───── DATASET ─────
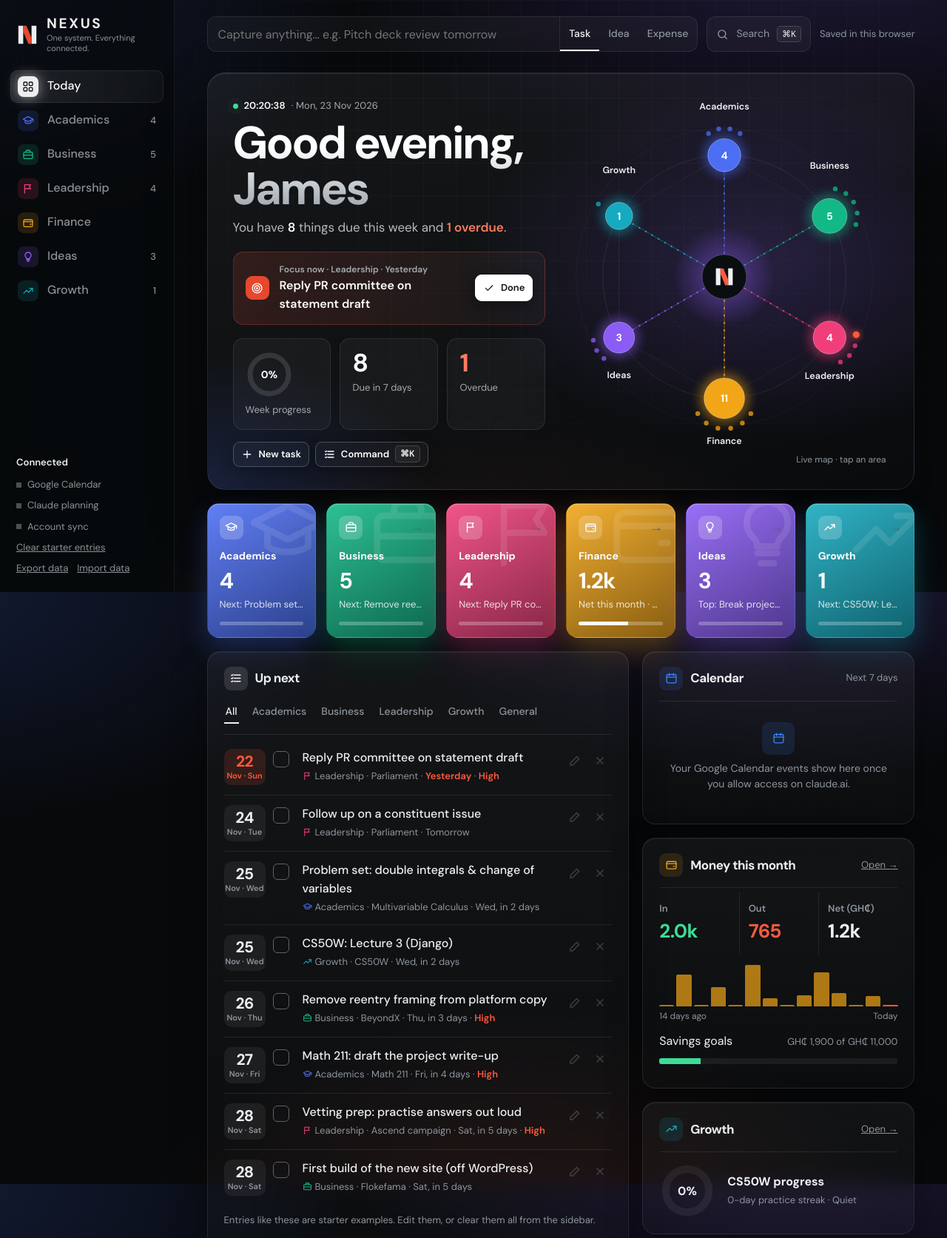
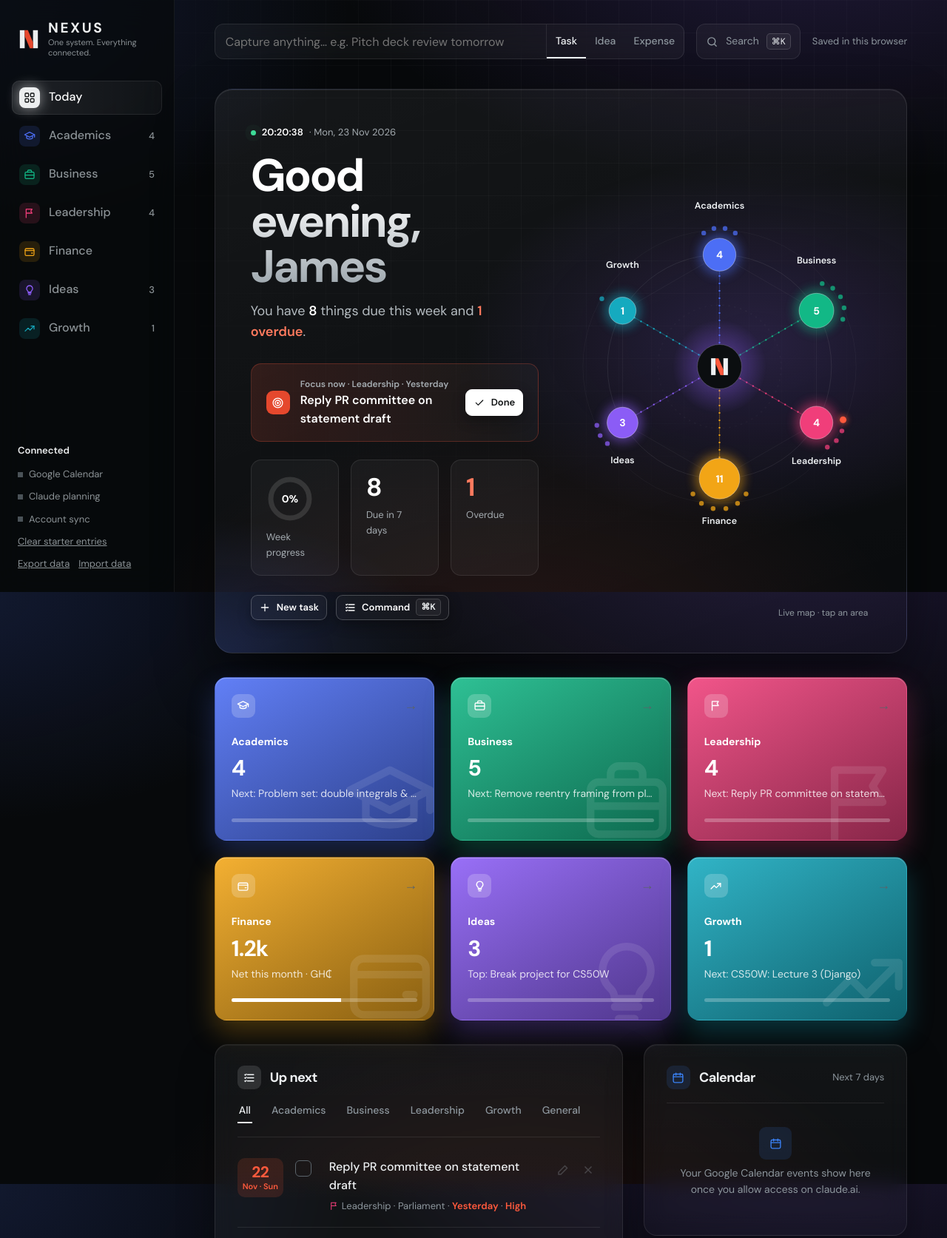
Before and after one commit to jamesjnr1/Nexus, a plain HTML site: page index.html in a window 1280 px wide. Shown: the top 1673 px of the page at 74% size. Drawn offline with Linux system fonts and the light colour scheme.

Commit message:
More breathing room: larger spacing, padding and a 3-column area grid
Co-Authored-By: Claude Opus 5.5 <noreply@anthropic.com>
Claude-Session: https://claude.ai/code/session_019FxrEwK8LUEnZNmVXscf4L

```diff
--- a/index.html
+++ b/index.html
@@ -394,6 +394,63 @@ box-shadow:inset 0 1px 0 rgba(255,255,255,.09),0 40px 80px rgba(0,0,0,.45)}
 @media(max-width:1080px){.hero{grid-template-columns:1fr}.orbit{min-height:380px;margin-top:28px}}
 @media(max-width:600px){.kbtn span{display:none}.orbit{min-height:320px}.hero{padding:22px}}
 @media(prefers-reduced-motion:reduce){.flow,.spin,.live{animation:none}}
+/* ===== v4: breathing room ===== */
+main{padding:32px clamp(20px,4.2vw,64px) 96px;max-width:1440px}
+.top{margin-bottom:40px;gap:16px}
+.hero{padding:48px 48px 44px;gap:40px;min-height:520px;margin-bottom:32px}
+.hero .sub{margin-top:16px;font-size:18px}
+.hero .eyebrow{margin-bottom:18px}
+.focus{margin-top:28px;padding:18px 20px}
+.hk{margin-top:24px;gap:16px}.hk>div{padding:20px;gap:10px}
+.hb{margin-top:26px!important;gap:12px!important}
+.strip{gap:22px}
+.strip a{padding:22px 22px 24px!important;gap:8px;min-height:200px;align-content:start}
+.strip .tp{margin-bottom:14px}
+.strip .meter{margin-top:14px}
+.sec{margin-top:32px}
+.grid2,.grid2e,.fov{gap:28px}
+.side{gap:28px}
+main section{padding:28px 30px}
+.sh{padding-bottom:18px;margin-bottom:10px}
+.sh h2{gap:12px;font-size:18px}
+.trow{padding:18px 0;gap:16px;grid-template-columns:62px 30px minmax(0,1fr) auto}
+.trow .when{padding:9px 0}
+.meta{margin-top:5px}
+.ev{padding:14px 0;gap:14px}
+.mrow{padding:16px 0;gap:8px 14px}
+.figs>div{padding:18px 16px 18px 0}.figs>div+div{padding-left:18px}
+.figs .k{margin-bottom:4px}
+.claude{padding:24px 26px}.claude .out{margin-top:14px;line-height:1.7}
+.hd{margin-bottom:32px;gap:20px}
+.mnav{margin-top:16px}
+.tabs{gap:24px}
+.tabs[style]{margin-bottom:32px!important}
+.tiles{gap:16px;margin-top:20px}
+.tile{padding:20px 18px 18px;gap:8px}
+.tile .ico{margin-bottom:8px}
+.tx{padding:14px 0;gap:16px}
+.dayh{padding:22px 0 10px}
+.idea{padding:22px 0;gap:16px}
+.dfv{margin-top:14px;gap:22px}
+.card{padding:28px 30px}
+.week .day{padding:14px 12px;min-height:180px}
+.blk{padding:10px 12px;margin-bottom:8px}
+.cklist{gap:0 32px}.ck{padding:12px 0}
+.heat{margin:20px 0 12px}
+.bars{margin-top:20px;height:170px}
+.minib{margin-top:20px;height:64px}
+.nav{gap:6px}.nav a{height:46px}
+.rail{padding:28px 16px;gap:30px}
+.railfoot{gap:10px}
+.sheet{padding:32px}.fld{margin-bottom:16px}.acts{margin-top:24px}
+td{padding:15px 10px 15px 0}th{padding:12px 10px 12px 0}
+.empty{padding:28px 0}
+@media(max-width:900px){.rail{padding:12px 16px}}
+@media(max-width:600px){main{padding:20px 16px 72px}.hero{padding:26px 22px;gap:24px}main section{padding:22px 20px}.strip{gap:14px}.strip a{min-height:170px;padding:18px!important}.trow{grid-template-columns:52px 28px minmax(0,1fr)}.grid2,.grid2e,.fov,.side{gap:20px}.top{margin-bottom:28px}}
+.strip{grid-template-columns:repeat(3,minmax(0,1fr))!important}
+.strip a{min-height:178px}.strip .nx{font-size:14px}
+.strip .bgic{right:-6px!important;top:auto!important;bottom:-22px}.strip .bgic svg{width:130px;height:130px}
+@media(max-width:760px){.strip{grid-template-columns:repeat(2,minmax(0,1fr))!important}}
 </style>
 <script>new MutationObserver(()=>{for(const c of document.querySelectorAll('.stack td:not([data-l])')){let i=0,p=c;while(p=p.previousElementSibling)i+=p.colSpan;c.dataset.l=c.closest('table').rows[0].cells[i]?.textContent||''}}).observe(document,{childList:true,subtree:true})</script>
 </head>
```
─────
───── DATASET ─────
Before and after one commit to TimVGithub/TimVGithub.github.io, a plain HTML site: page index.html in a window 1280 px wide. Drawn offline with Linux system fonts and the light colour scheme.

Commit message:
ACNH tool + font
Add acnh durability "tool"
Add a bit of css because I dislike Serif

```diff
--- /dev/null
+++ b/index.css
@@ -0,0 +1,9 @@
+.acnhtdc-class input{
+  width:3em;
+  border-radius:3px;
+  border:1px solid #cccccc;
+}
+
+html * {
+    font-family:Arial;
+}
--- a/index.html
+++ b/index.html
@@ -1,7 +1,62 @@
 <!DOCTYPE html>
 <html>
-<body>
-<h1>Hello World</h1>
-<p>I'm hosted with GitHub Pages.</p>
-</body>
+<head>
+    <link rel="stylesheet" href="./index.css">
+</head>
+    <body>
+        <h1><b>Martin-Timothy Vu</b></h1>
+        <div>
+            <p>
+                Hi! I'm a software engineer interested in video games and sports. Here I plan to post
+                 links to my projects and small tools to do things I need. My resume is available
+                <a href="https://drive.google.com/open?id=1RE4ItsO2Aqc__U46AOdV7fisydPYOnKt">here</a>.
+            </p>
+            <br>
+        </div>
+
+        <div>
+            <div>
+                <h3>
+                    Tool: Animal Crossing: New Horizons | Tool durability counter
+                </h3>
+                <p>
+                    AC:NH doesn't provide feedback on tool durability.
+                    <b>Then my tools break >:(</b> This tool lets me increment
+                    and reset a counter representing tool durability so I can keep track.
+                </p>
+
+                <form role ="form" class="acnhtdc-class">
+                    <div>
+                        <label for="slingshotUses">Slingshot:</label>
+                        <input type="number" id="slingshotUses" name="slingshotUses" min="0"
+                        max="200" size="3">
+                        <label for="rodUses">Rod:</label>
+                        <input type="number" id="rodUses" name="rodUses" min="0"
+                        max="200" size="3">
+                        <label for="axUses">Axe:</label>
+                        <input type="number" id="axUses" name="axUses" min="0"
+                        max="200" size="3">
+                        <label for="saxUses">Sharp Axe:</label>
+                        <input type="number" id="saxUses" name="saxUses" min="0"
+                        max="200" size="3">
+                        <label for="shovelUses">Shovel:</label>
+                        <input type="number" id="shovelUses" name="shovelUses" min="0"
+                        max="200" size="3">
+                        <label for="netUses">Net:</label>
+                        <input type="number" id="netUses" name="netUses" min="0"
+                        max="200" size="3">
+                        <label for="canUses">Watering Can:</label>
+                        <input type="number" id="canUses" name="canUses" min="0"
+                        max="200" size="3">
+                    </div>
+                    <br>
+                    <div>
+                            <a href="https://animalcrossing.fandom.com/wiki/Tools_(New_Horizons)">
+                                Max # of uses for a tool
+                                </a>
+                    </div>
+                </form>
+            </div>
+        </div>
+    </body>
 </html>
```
─────
[WORK REQUIRED]
Copy out each line of the data above, exactly, if it lies between the line holding "Before and after one commit to jamesjnr1/Nexus, a" and the line holding "More breathing room: larger", inclusive; copy no other line.

[YOUR RESPONSE]
Before and after one commit to jamesjnr1/Nexus, a plain HTML site: page index.html in a window 1280 px wide. Shown: the top 1673 px of the page at 74% size. Drawn offline with Linux system fonts and the light colour scheme.

Commit message:
More breathing room: larger spacing, padding and a 3-column area grid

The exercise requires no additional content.